Dear Governor Bullock:

As taxpayers who have footed the bill for the Compact Commission at least over the last decade, no one could be more disappointed that the Montana Reserved Water Rights Compact Commission failed to produce a viable Compact that could pass legislative muster than we are.  The Compact Commission had ten years of negotiation, all the state, federal, and tribal resources/communication it needed, one year of public meetings, plenty of time to lobby, the normal hearing before the appropriate legislative Committee, and a blast motion to the floor, and it still failed.  That sends a strong signal that the public wants a Compact agreement (10+ years of negotiation), but not this Compact (did not pass 2013 legislative session).

But your veto of the amended SB 265 sends the wrong message to the public, the Tribes, and the Montana Legislature.  Your veto sunsets the Compact Commission so further discussions are ruled out, even though funds are available and the public supports a settlement by Compact.  The veto rewards the CSKT for not negotiating its Compact position held firm since 2001—the position that was once ruled out by the state.  And by asking the Compact Commission to report on itself with no directions to change the Compact according to the public’s concerns, the veto tells the Legislature that “it’s this Compact or litigation”.  But the people and legislature rejected this compact for good reason.

If you are leaving people with just one choice—litigation—you might want to describe that it is not all bad, and actually may be appropriate here.
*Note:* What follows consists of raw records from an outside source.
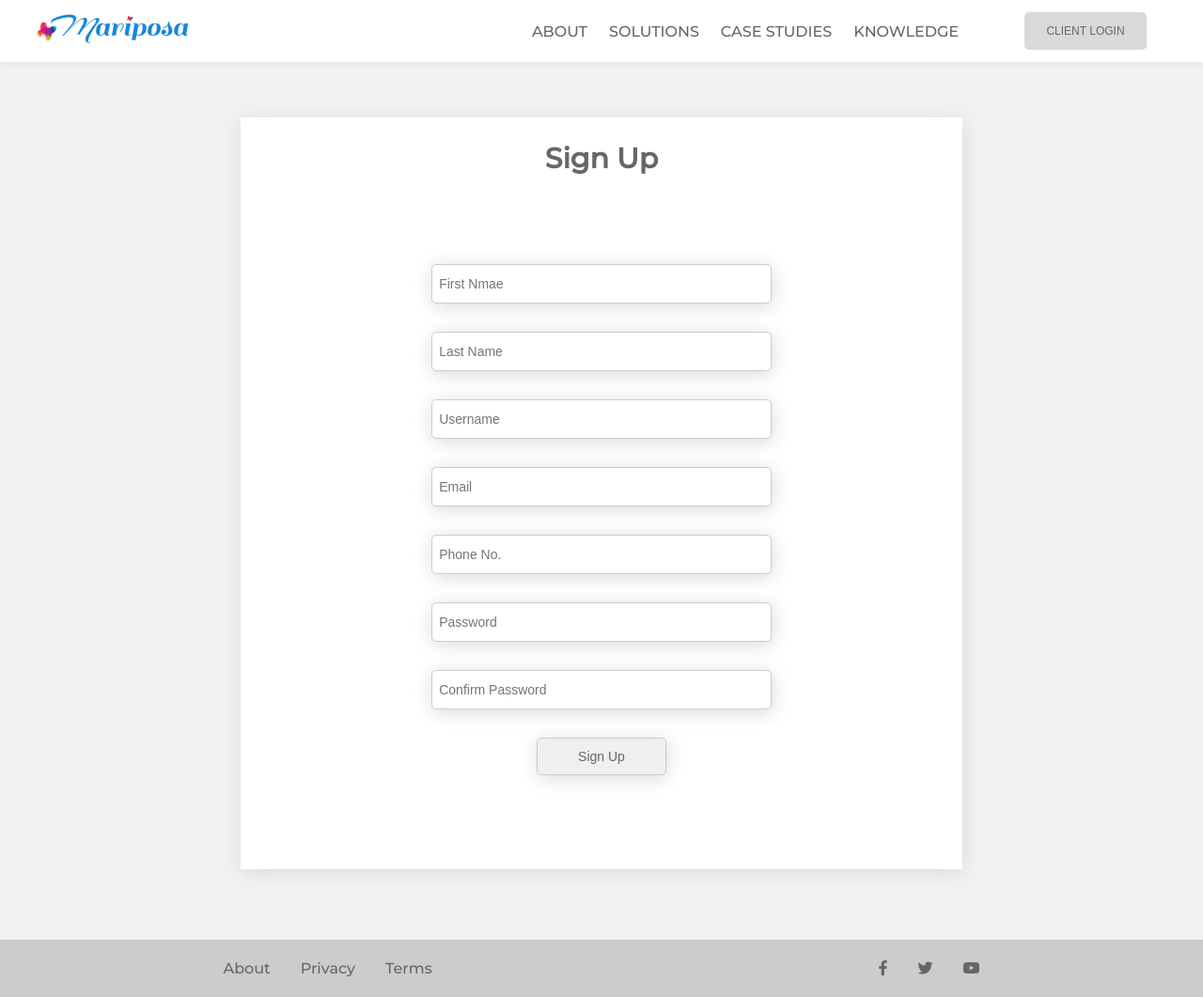
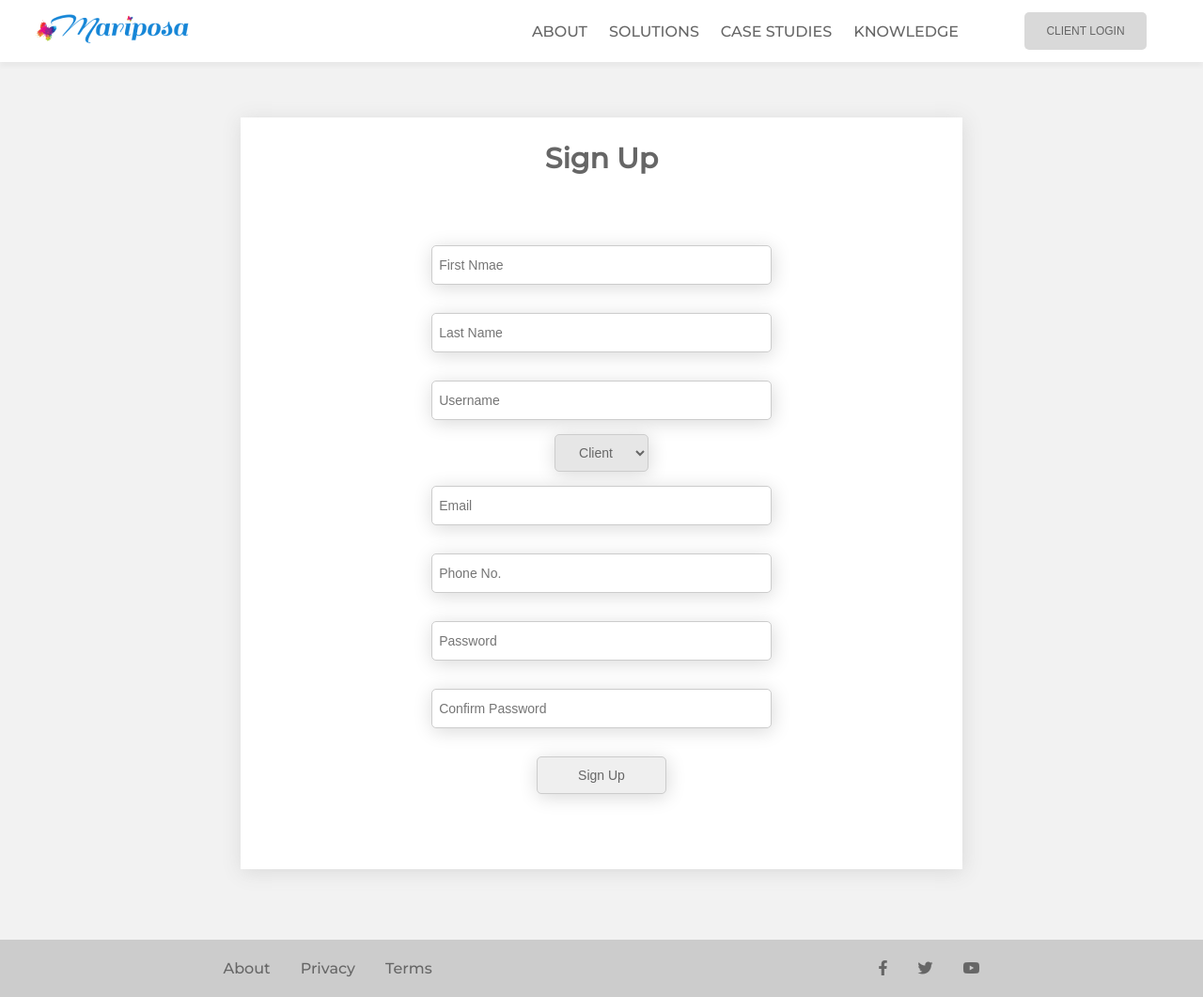
Before and after one commit to MariposaDigital0/MariposaDigital, a Django app: page /user/signup/ in a window 1280 px wide. Shown: the whole page at 94% size. Run offline with Django 3.2, Linux system fonts and the light colour scheme; parts of the project's set-up code (start-up, migrations or seed data) failed here and were passed over.

Commit message:
12th commit

```diff
--- a/mariposa/user/urls.py
+++ b/mariposa/user/urls.py
@@ -3,7 +3,7 @@ from . import views
 
 urlpatterns = [
     path('signup/', views.signup, name='signup'),
-    path('dev_signup/', views.devSignup, name='devsignup'),
+    # path('dev_signup/', views.devSignup, name='devsignup'),
     path('login/', views.login, name='login'),
     path('logout/<int:id>/', views.logout, name='logout')
 ]
--- a/mariposa/user/views.py
+++ b/mariposa/user/views.py
@@ -17,6 +17,7 @@ def signup(request):
         first_name = request.POST['f_name']
         last_name = request.POST['l_name']
         username = request.POST['username']
+        u_type = request.POST['user']
         email = request.POST['email']
         phone = request.POST['ph_no']
         password = request.POST['password']
@@ -30,7 +31,7 @@ def signup(request):
                 return redirect('/')
             else:
                 user = User.objects.create_user(
-                    username=username, password=password, email=email, phone=phone, first_name=first_name, last_name=last_name, u_type='CL')
+                    username=username, password=password, email=email, phone=phone, first_name=first_name, last_name=last_name, u_type=u_type)
                 user.save()
                 print(request, 'user created')
                 return redirect('/')
@@ -43,35 +44,36 @@ def signup(request):
         return render(request, 'signup.html', context)
 
 
-def devSignup(request):
-    if request.method == 'POST':
-        first_name = request.POST['f_name']
-        last_name = request.POST['l_name']
-        username = request.POST['username']
-        email = request.POST['email']
-        phone = request.POST['ph_no']
-        password = request.POST['password']
-        conf_pass = request.POST['conf_pass']
-        if password == conf_pass:
-            if User.objects.filter(username=username).exists():
-                messages.info(request, 'username taken')
-                return redirect('/')
-            elif User.objects.filter(email=email).exists():
-                messages.info(request, 'email taken')
-                return redirect('/')
-            else:
-                user = User.objects.create_user(
-                    username=username, password=password, email=email, phone=phone, first_name=first_name, last_name=last_name, u_type='DV')
-                user.save()
-                print(request, 'user created')
-                return redirect('/')
-        else:
-            messages.info(request, 'password not matching')
-            return redirect('/')
-    else:
-        context = {
-        }
-        return render(request, 'signup.html', context)
+# def devSignup(request):
+#     if request.method == 'POST':
+#         first_name = request.POST['f_name']
+#         last_name = request.POST['l_name']
+#         username = request.POST['username']
+#         u_type = request.POST['user']
+#         email = request.POST['email']
+#         phone = request.POST['ph_no']
+#         password = request.POST['password']
+#         conf_pass = request.POST['conf_pass']
+#         if password == conf_pass:
+#             if User.objects.filter(username=username).exists():
+#                 messages.info(request, 'username taken')
+#                 return redirect('/')
+#             elif User.objects.filter(email=email).exists():
+#                 messages.info(request, 'email taken')
+#                 return redirect('/')
+#             else:
+#                 user = User.objects.create_user(
+#                     username=username, password=password, email=email, phone=phone, first_name=first_name, last_name=last_name, u_type='DV')
+#                 user.save()
+#                 print(request, 'user created')
+#                 return redirect('/')
+#         else:
+#             messages.info(request, 'password not matching')
+#             return redirect('/')
+#     else:
+#         context = {
+#         }
+#         return render(request, 'signup.html', context)
 
 
 def login(request):
--- a/static/css/style.css
+++ b/static/css/style.css
@@ -1052,6 +1052,26 @@ footer ul li i {
           box-shadow: 1px 3px 20px #d9d9d9;
 }
 
+.signup .inner form #user {
+  outline: none;
+  border: none;
+  text-align: center;
+  font-size: 14px;
+  cursor: pointer;
+  width: 100px;
+  height: 40px;
+  color: #666666;
+  background: #e6e6e6;
+  padding: 5px;
+  border-radius: 5px;
+  border: 1px solid #cccccc;
+  -webkit-box-shadow: 1px 3px 20px #d9d9d9;
+          box-shadow: 1px 3px 20px #d9d9d9;
+  -webkit-box-align: center;
+      -ms-flex-align: center;
+          align-items: center;
+}
+
 .signup .inner form .inp {
   width: 50%;
   height: 40px;
--- a/static/css/style.scss
+++ b/static/css/style.scss
@@ -699,7 +699,22 @@ footer {
         outline: none;
         box-shadow: 1px 3px 20px color(btn1);
       }
-
+      #user {
+        outline: none;
+        border: none;
+        text-align: center;
+        font-size: 14px;
+        cursor: pointer;
+        width: 100px;
+        height: 40px;
+        color: color(font1);
+        background: color(bg1);
+        padding: 5px;
+        border-radius: 5px;
+        border: 1px solid color(border1);
+        box-shadow: 1px 3px 20px color(btn1);
+        align-items: center;
+      }
       .inp {
         width: 50%;
         height: 40px;
--- a/templates/list.html
+++ b/templates/list.html
@@ -3,7 +3,11 @@
 {% block content %}
     <section class="pg_list">
         <div class="data_list">
+            {% if user.u_type == 'DV' %}
+            <h1>New Projects</h1>
+            {% else %}
             <h1>Your Projects</h1>
+            {% endif %}
             <table class="table">
                 <tr>
                     {% for h in t_header %}
--- a/templates/signup.html
+++ b/templates/signup.html
@@ -11,13 +11,18 @@
             <h1>Sign Up</h1>
             <form action="{% url 'signup' %}" method="POST">
                 {% csrf_token %}
-                <input type="text" name="f_name" placeholder="First Nmae" class="inp">
-                <input type="text" name="l_name" placeholder="Last Name" class="inp">
-                <input type="text" name="username" placeholder="Username" class="inp">
-                <input type="email" name="email" placeholder="Email" class="inp">
-                <input type="text" name="ph_no" placeholder="Phone No." class="inp">
-                <input type="password" name="password" placeholder="Password" class="inp">
-                <input type="password" name="conf_pass" placeholder="Confirm Password" class="inp">
+                <input type="text" name="f_name" placeholder="First Nmae" required class="inp">
+                <input type="text" name="l_name" placeholder="Last Name" required class="inp">
+                <input type="text" name="username" placeholder="Username" required class="inp">
+                <select name="user" id="user">
+                    <option value="CL">Client</option>
+                    <option value="DV">Developer</option>
+                    <option value="QA">Tester</option>
+                </select>
+                <input type="email" name="email" placeholder="Email" required class="inp">
+                <input type="text" name="ph_no" placeholder="Phone No." required class="inp">
+                <input type="password" name="password" placeholder="Password" required class="inp">
+                <input type="password" name="conf_pass" placeholder="Confirm Password" required class="inp">
                 <input type="submit" value="Sign Up" class="l-btn" id="l-btn">
             </form>
         </div>
--- a/templates/tlist.html
+++ b/templates/tlist.html
@@ -3,7 +3,11 @@
 {% block content %}
     <section class="pg_list">
         <div class="data_list">
+            {% if user.u_type == 'DV' %}
+            <h1>New Tasks</h1>
+            {% else %}
             <h1>Your Tasks</h1>
+            {% endif %}
             <table class="table">
                 <tr>
                     {% for h in t_header %}
```
Also changed, not shown: db.sqlite3, 1 other file.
We understand that in a litigation/adjudication framework, neither the state nor the federal government will be required to come up with any settlement funding.  We also understand that many of the Tribes’ expansive claims—like ownership of all water—would not be successful. In the framework of general stream adjudication, there are legal boundaries that can’t be crossed—like they have been in these Compact negotiations.

Leadership is hard work.  If the State, the Tribes, and the Governor want an agreement that is truly fair and equitable, they can produce one.  That will require all the parties to act like statesmen and stateswomen, and yes, the Tribes must move away from their entrenched positions and actually make some real concessions.  If the parties cannot do this, then do the honorable thing and get the work done in Court.


Concerned Citizens of Western MT